On 19th May, I hosted a Twitter chat (or a tweetchat) on collaboration technology usage in healthcare. The chat was hosted on the Polycom hashtag - #PolycomChat, where participants from all walks of life came together on Twitter for 60 minutes to discuss UC in healthcare. I was accompanied by two other panellists – Mark Evans (@Mark_j_evans), Commercial Director from Imerja (a channel partner to Polycom) and Veronica Southern (@TelerehabSLT), Director at Telerehab Speech & Language Therapy, who was until recently an NHS Extended Scope Practitioner, Principal Speech and Language Therapist (Rehabilitation). Between the three of us, we brought the experience of UC technology, business channel and running the healthcare practice to #PolycomChat.
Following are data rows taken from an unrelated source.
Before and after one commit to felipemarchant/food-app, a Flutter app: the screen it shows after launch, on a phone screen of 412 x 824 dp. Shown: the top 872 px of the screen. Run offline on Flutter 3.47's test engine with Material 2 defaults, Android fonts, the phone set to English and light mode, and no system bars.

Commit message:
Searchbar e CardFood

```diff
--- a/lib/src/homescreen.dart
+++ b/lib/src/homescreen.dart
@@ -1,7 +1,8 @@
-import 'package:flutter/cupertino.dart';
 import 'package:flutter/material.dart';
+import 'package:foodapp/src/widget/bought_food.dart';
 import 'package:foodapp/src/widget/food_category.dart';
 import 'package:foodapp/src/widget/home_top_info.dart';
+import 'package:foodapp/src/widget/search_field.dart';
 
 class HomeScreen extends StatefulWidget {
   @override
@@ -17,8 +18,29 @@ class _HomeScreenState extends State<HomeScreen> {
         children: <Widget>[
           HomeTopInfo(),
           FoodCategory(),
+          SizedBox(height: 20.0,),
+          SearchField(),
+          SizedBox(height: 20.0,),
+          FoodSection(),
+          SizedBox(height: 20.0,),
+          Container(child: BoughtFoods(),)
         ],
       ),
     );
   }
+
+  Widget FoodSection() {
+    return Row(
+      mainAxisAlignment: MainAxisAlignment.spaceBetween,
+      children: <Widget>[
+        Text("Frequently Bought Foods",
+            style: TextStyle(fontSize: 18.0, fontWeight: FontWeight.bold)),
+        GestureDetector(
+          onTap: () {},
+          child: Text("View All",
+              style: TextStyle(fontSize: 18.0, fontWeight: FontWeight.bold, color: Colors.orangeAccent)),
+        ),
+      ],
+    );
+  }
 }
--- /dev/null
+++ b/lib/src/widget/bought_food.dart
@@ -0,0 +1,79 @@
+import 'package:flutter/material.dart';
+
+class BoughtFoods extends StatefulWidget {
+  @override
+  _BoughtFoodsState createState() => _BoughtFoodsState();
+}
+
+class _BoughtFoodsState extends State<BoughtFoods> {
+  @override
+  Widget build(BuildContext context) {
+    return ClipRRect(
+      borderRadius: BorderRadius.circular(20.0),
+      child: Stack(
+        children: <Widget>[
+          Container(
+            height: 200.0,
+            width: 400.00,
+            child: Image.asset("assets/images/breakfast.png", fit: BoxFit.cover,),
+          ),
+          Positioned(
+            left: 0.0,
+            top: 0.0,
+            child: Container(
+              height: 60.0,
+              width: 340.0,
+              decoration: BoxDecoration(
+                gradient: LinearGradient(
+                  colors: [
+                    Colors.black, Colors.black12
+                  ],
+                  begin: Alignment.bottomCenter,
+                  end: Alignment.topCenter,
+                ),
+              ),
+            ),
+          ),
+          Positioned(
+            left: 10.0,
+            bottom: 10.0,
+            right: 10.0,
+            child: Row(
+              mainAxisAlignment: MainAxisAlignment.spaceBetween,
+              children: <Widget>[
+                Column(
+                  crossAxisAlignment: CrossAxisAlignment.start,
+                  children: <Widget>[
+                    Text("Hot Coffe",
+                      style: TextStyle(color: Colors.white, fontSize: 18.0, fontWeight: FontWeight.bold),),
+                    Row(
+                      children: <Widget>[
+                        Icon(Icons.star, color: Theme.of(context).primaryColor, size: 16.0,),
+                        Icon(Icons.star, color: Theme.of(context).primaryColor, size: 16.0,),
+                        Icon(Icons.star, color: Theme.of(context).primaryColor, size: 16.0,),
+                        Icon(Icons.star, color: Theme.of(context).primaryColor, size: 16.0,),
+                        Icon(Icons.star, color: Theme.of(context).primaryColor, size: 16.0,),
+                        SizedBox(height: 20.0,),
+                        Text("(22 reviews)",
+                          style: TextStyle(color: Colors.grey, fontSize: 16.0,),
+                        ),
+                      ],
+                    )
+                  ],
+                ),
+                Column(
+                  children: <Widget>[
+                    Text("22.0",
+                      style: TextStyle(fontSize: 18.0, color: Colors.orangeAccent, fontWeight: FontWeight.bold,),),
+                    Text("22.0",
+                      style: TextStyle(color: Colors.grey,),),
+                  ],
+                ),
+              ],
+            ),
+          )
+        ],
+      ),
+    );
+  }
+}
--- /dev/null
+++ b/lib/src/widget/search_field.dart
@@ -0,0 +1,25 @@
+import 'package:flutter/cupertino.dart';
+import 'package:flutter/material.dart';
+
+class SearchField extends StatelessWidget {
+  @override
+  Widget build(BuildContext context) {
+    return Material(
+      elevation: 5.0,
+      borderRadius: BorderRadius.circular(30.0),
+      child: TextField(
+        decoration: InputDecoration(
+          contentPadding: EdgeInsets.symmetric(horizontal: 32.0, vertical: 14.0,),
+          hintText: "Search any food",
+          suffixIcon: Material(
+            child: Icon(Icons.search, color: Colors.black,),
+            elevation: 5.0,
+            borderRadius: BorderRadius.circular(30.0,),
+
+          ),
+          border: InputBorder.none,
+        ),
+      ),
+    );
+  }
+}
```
With Polycom opening its doors on Twitter, telemedicine and healthcare conversations were re-ignited and I found the event to be thoroughly engaging.
The biggest change in healthcare, I anticipate, will be if the existing services are provided uninterruptedly in the same manner. We don’t want to change healthcare services. We want the services to become more efficient and modern. Patients should be able to see the doctor when in need, specialist care should be accessible, and the system should stay intuitive towards the social aspects of patients and healthcare consultants’ lives. All this can be achieved via UC; it will change service delivery and make it more efficient, but not the service itself. This was the main conclusion and we found the participants of the healthcare tweetchat in agreement.
The other interesting point of note that demonstrated what has not changed in healthcare was that a few still believe that video is used for saving money. While the point is undoubtedly valid, it certainly cannot be placed on the top of the list. This point in particular led to a series of discussions where panellists tried to position the argument of securing business/service objectives via video above the fiscal benefit achieved via video.
Today I wanted to highlight these two changes that will undeniably have a major impact on telehealth. We are already witnessing a growth in demand of telemedicine – a recentreportrevealed that the market is expected to grow by 18.4% during 2014-2020. There is no doubt that change in perspectives will be beneficial for the industry as a whole.